Easy and fast to print.Can break under too many layers.
Easy to remove.

Light Support

Light support is recommended for simple models without many details. It’s the fastest to print and uses minimum 3D printing filament.


Guide to Voxelizer supports: light support.
Light support. Model: Stagroot by Jukka Seppänen.
Easy and fast to print.Can break under too many layers.
Easy to remove.
Uses little filament.

Solid Support

The solid support is basically another type of simple support but is designated for bigger and more complex models that require strong support. Solid support acts as a part of the model and therefore is harder to remove and uses more filament but it will never break under the weight of the layers.


Guide to Voxelizer supports: solid support.
Solid support. Model: Fortnite Kitsune Drift Mask by Tanya Wiesner.
Very durable support.Difficult to remove.
Uses a lot of filament.

Solid PVA Support

The solid support can be 3D printed with soluble filaments such as PVA or HIPS. Use Dual PRO Extruder with this type of support and afterward simply put the model in water (for PVA support) or D-limonene (for HIPS support) to dissolve the support structures. 

Note: PVA is recommended as a support for PLA and nylon whereas HIPS is dedicated for ABS filament. Both materials should be of similar printing properties.  

Hassle-free removal (soluble).Difficult to print.
Great for very complex models.Dissolves long.
Can be used for 3D printing moveable elements.

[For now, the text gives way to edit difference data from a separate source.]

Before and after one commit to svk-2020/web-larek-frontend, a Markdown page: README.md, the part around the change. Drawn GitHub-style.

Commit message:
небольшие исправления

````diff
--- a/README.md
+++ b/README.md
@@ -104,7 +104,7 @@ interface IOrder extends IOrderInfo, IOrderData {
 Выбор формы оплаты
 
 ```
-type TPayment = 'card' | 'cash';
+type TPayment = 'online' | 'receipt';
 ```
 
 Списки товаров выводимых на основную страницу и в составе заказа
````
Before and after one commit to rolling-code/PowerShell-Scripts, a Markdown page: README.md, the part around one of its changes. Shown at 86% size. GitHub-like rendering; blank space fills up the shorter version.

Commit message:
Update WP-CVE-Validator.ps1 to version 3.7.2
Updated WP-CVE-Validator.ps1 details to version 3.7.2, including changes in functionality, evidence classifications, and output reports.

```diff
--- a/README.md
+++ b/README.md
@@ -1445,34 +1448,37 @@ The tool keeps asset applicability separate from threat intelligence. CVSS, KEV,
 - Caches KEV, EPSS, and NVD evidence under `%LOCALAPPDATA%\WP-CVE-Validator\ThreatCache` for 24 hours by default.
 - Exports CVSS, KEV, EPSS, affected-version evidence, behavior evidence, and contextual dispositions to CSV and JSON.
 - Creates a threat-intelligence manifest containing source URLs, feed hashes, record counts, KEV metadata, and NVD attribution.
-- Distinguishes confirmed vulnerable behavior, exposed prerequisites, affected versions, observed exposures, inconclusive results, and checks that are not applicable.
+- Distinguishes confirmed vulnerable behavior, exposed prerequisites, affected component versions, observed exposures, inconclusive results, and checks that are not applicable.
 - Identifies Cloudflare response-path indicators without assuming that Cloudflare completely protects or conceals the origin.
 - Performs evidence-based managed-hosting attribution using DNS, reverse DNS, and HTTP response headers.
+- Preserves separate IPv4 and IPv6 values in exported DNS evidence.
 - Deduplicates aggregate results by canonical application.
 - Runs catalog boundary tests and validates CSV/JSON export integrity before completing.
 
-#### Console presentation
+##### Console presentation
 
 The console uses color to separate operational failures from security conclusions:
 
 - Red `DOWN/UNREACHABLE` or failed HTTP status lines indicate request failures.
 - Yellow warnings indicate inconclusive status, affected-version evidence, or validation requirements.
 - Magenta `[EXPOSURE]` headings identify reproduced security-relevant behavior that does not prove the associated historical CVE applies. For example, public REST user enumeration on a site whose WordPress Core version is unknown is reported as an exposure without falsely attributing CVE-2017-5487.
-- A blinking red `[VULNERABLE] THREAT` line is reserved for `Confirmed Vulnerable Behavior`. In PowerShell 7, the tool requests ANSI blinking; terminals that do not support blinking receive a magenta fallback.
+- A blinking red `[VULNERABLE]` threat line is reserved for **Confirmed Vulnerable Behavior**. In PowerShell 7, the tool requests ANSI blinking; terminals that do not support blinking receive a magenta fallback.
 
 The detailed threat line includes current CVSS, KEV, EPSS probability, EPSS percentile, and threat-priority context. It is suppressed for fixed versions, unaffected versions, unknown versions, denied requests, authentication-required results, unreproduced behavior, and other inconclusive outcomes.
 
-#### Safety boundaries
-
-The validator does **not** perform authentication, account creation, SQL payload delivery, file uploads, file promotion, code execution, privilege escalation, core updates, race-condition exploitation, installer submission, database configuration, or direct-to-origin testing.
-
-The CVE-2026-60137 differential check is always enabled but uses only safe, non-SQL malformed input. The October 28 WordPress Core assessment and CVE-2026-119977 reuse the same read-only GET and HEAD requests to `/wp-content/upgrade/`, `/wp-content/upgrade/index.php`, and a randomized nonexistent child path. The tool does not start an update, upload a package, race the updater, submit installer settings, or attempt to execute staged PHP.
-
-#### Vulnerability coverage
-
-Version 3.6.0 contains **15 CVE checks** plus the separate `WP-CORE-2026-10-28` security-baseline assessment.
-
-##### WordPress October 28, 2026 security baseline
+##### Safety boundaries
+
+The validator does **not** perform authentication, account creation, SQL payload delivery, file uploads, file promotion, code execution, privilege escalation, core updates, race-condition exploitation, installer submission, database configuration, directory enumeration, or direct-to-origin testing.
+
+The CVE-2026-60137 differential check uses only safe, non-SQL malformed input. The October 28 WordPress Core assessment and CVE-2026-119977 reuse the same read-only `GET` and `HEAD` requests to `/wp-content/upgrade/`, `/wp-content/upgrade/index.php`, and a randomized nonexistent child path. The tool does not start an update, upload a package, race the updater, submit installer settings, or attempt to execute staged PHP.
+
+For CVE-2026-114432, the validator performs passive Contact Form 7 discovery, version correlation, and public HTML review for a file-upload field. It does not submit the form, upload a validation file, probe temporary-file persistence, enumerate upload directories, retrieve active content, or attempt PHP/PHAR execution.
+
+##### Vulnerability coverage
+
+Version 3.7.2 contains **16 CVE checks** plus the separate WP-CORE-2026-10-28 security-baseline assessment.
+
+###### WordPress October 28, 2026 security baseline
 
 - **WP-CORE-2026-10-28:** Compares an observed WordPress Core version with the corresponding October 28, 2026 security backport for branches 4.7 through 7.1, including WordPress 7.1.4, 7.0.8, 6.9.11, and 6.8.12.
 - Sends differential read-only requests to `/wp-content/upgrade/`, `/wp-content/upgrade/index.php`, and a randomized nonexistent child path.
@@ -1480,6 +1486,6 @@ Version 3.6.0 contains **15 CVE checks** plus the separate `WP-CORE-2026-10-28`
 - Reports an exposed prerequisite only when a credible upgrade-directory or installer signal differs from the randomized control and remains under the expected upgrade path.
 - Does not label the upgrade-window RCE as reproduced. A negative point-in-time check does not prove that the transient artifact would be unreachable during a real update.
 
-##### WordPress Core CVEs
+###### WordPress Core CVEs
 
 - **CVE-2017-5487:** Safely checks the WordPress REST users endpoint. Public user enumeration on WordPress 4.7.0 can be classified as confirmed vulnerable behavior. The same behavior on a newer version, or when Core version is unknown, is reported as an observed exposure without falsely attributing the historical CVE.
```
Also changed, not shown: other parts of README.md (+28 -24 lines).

Advanced Supports

Two types of advanced support are available in Voxelizer; lattice and tree. They are to be used in complex models where details matter and simple support just won’t do. 

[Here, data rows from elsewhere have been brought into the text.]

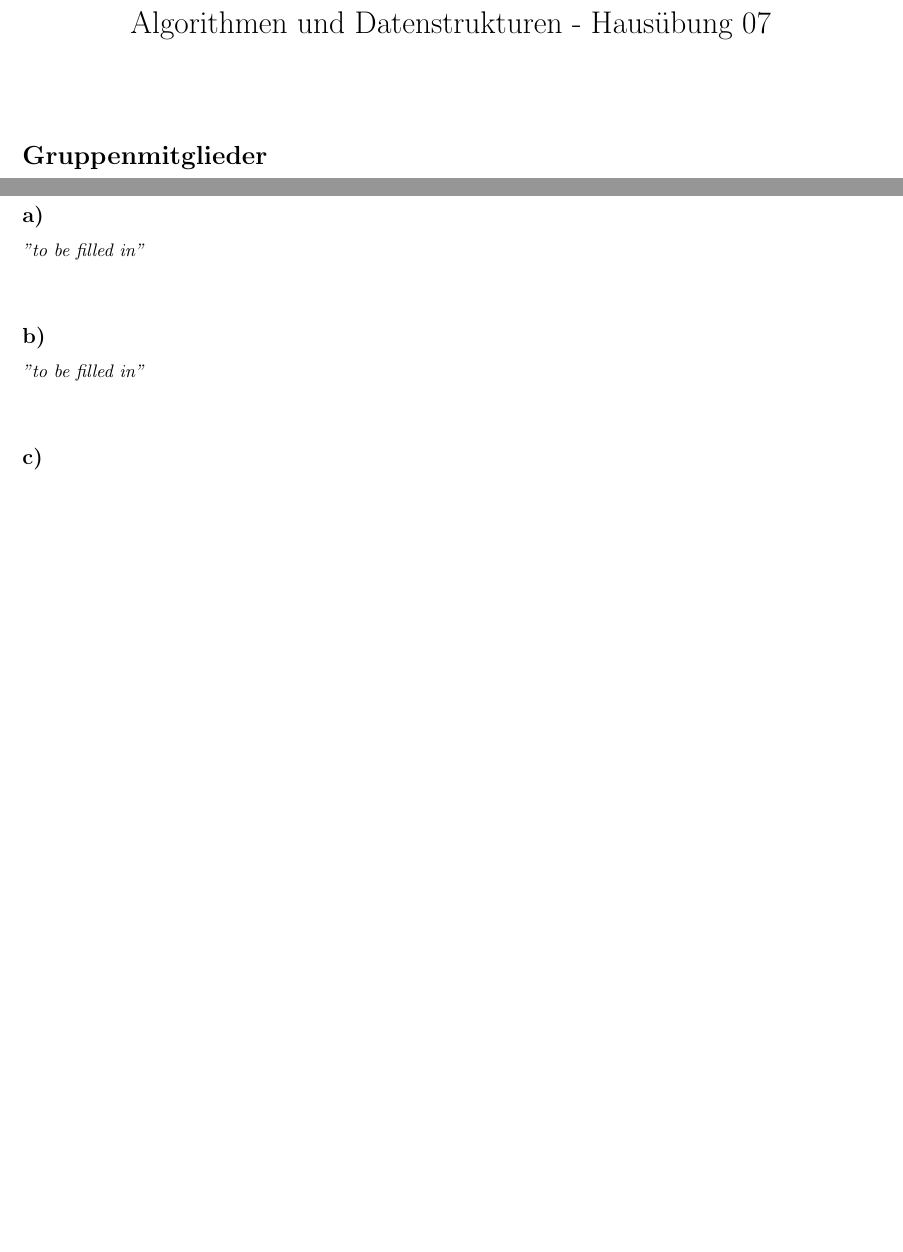
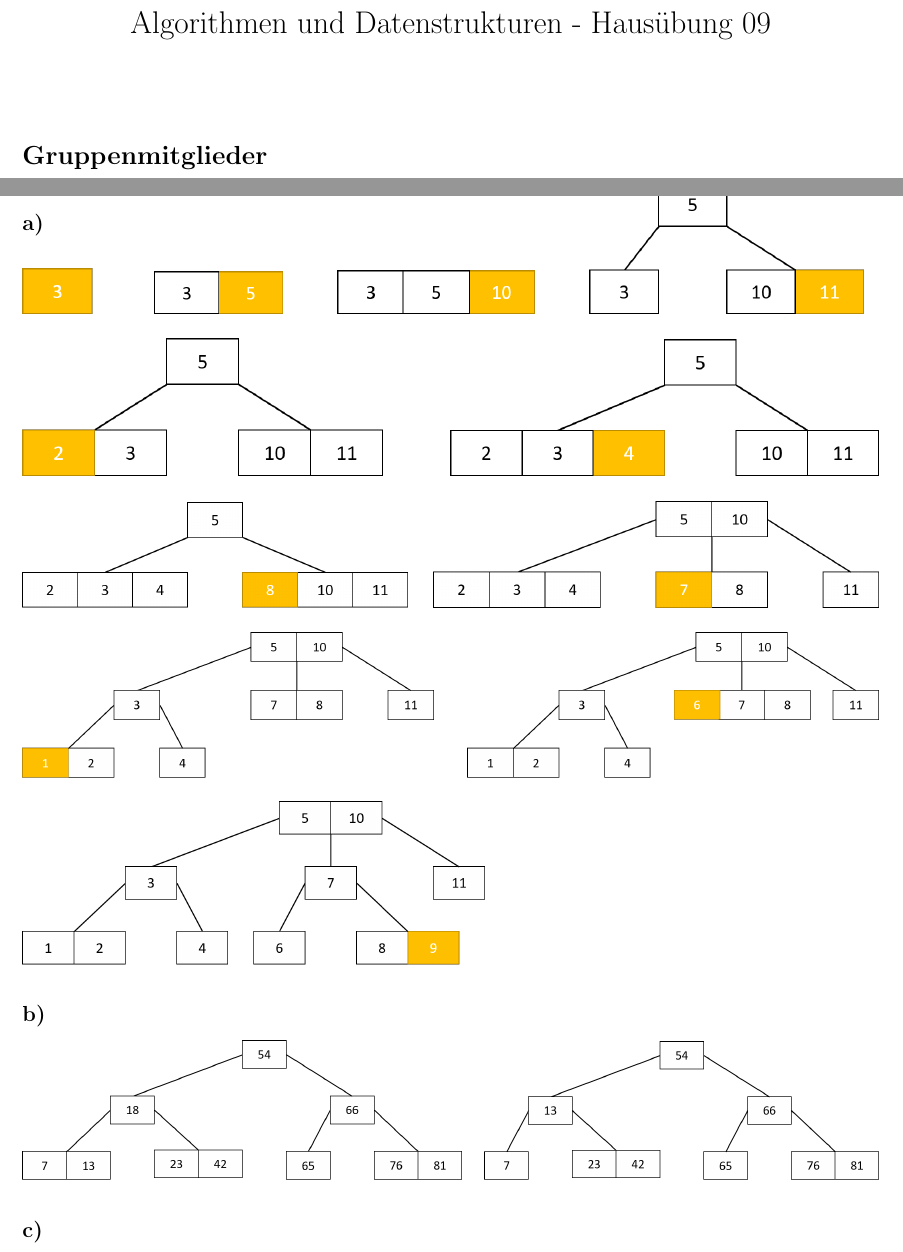
Before and after one commit to Keksgesicht/AuD_SoSe2019_HausUebungen, a LaTeX document (H09/AuD_H09.tex): two parts of pages 1 and 2 of 2 before the commit and two parts of pages 1 and 2 of 3 after it, joined at a grey line, cut so that both start at the same text, the shorter picture padded with empty space. Compiled offline with pdfLaTeX.

Commit message:
H09 - H1ab

```diff
--- a/H09/AuD_H09.tex
+++ b/H09/AuD_H09.tex
@@ -9,7 +9,7 @@
 \usepackage{graphicx}
 \usepackage{xcolor}
 
-\title{Algorithmen und Datenstrukturen - Hausübung 07}
+\title{Algorithmen und Datenstrukturen - Hausübung 09}
 \date{ }
 
 \setlength{\parindent}{0pt}
@@ -38,12 +38,35 @@
 
 		\subsection{a)}
 
-			\textit{"to be filled in"}
+			\vspace{-13mm}
+			\includegraphics[width=0.12\linewidth]{picture/H1a/Picture1.png}
+			\hspace{0.02\linewidth}
+			\includegraphics[width=0.15\linewidth]{picture/H1a/Picture2.png}
+			\hspace{0.05\linewidth}
+			\includegraphics[width=0.23\linewidth]{picture/H1a/Picture3.png}
+			\hspace{0.05\linewidth}
+			\includegraphics[width=0.32\linewidth]{picture/H1a/Picture4.png}
+			\\ \\
+			\includegraphics[width=0.42\linewidth]{picture/H1a/Picture5.png}
+			\hfill
+			\includegraphics[width=0.50\linewidth]{picture/H1a/Picture6.png}
+			\\ \\
+			\includegraphics[width=0.45\linewidth]{picture/H1a/Picture7.png}
+			\hfill
+			\includegraphics[width=0.52\linewidth]{picture/H1a/Picture8.png}
+			\\ \\
+			\includegraphics[width=0.48\linewidth]{picture/H1a/Picture9.png}
+			\hfill
+			\includegraphics[width=0.48\linewidth]{picture/H1a/Picture10.png}
+			\\ \\
+			\includegraphics[width=0.54\linewidth]{picture/H1a/Picture11.png}
 
 		\vfill
 		\subsection{b)}
 
-			\textit{"to be filled in"}
+			\includegraphics[width=0.5125\linewidth]{picture/H1b/Picture1.png}
+			\hfill
+			\includegraphics[width=0.46\linewidth]{picture/H1b/Picture2.png}
 
 		\vfill
 		\subsection{c)}
```
Also changed, not shown: H09/AuD_H09.pdf, H09/picture/H1a/Picture1.png (added), H09/picture/H1a/Picture10.png (added), H09/picture/H1a/Picture11.png (added), H09/picture/H1a/Picture2.png (added), H09/picture/H1a/Picture3.png (added), H09/picture/H1a/Picture4.png (added), H09/picture/H1a/Picture5.png (added), H09/picture/H1a/Picture6.png (added), H09/picture/H1a/Picture7.png (added), H09/picture/H1a/Picture8.png (added), H09/picture/H1a/Picture9.png (added), H09/picture/H1b/Picture1.png (added), H09/picture/H1b/Picture2.png (added).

Lattice Support

This is a special type of support dedicated to extra fragile models with lots of details. We designed it for the worst-case scenarios, where no other type of support does it. It takes longer to print, but in return, it reaches all parts of your model that require support, and it’s easy to remove.


Guide to Voxelizer supports: lattice support.
Lattice support. Model: Spider-Man/Peter Parker by David Östman.
Great for complex and fragile models.Long printing time.
Very easy to remove.
Touches the model as little as possible.

Tree Support

With this type of support, you will be able to save on the 3D printing filament and minimize its impact on the model. The tree support generates a tree-like structure that uses the minimum amount of material and gently touches the model so it’s super easy to remove. This type of support is recommended for projects with lots of details and small overhanging parts.


Guide to Voxelizer supports: Tree support.
Guide to Voxelizer supports: Tree support.
Tree support. Model: Man of Steel Bust by David Östman.
Uses very little filament.Can break under too many layers.
Very easy to remove.

Power Raft

Power raft is not a support structure, but it’s worth mentioning in this article. In some models, especially smaller ones, or ones that have a thin base, the first layer might be problematic. This is why you can turn on a raft option in Voxelizer that will make the first layer stick better to the printing bed.

Guide to Voxelizer supports: dense support. Purple Worm by Fotis Mint.
Power raft and dense support in Voxelizer. Model by Fotis Mint.

Power raft is especially handy when you want to 3D print models with large overhangs and the support doesn’t touch the lower parts of the model. By turning the power raft on the support sticks better to the printing bed.

Guide to Voxelizer supports.
3D printing Kitsune Drift mask with power raft on ZMorph VX.

Which Support Should I Use?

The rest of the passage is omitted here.